Task directions ->
State the number of lines in these records holding "Lymphography". Say nothing more.

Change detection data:
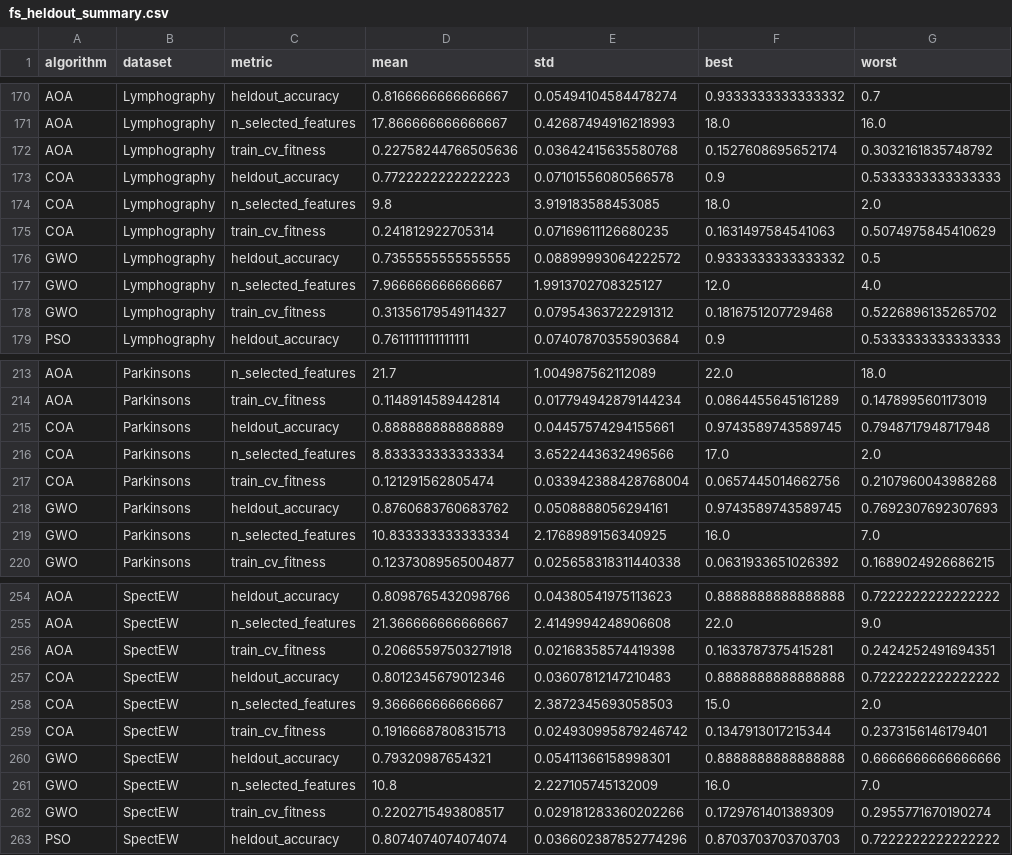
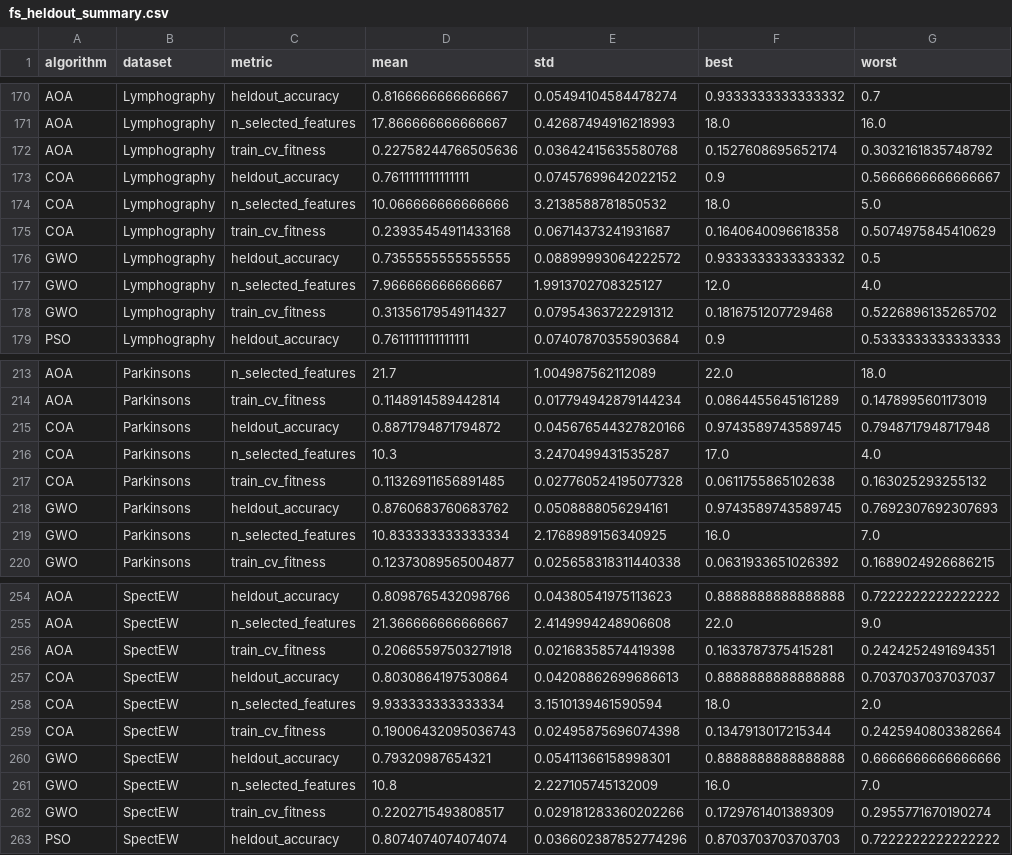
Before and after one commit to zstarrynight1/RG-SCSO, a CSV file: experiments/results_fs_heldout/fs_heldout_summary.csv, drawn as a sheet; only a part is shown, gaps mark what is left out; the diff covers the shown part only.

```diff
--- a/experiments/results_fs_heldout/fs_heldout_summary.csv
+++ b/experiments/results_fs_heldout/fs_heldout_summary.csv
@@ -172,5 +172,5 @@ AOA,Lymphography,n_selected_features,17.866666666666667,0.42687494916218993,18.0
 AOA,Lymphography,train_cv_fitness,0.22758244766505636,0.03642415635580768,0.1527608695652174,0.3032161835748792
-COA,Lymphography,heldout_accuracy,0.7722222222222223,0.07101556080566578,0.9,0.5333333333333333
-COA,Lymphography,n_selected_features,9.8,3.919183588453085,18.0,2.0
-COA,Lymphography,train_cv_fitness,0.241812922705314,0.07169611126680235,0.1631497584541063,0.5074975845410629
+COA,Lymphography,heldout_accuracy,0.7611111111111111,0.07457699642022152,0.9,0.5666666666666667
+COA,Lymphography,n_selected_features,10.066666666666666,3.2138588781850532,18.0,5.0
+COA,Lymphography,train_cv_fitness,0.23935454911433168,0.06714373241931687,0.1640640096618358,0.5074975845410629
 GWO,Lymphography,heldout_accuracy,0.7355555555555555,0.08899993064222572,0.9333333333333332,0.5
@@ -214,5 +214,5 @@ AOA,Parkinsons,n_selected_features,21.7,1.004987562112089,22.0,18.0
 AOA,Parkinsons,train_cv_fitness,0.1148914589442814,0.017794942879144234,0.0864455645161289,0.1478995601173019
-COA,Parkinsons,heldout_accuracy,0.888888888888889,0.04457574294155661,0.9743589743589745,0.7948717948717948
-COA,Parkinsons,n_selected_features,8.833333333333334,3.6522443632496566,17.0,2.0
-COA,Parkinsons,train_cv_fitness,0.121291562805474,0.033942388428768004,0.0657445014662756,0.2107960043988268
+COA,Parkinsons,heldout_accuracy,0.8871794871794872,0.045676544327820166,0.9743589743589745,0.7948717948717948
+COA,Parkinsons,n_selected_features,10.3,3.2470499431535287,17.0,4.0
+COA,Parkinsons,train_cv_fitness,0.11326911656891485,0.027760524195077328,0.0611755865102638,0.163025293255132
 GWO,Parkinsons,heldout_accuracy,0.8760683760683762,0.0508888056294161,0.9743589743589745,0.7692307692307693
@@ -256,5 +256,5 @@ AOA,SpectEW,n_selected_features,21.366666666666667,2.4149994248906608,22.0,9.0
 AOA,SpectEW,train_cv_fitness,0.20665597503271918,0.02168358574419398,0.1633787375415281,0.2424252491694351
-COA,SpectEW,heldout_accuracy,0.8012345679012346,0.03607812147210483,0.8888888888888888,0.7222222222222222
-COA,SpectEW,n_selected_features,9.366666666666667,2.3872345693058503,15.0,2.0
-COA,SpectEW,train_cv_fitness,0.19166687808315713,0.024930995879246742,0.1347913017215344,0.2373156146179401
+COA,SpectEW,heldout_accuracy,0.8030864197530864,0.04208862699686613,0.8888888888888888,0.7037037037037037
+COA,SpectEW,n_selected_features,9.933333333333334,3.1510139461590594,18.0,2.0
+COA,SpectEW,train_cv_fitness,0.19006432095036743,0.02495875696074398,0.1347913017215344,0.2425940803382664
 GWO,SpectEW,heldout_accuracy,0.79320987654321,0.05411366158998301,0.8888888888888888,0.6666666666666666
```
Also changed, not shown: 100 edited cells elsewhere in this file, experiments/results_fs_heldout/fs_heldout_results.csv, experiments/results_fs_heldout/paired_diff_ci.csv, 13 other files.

--

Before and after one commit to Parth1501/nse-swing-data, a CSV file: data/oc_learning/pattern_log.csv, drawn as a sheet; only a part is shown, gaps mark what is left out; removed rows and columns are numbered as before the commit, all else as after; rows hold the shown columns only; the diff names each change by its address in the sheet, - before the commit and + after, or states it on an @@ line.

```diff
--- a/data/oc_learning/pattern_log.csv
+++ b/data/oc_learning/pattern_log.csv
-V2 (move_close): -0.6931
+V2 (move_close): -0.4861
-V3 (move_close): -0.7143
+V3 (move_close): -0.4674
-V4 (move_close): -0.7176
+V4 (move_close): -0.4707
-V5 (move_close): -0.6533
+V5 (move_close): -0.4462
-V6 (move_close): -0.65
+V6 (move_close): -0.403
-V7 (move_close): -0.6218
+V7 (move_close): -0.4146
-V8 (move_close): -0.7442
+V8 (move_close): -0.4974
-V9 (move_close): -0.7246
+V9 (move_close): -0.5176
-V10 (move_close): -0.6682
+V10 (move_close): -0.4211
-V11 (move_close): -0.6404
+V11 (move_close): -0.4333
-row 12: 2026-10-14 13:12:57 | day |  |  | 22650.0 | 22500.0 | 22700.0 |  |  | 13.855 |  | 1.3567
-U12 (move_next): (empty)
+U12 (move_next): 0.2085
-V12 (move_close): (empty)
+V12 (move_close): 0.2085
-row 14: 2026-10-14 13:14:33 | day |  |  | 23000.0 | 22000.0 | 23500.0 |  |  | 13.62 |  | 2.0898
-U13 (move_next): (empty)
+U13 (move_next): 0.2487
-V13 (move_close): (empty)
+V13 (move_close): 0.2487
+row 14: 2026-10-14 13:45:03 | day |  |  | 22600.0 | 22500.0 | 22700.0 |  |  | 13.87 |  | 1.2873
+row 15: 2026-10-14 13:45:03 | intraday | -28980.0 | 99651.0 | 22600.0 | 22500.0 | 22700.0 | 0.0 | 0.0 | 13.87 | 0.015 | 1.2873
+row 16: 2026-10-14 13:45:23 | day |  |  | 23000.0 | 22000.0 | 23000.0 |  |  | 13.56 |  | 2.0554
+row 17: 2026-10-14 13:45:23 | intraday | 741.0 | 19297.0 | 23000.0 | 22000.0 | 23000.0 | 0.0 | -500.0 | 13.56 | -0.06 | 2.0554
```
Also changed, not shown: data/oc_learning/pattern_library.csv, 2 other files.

Solution ->
9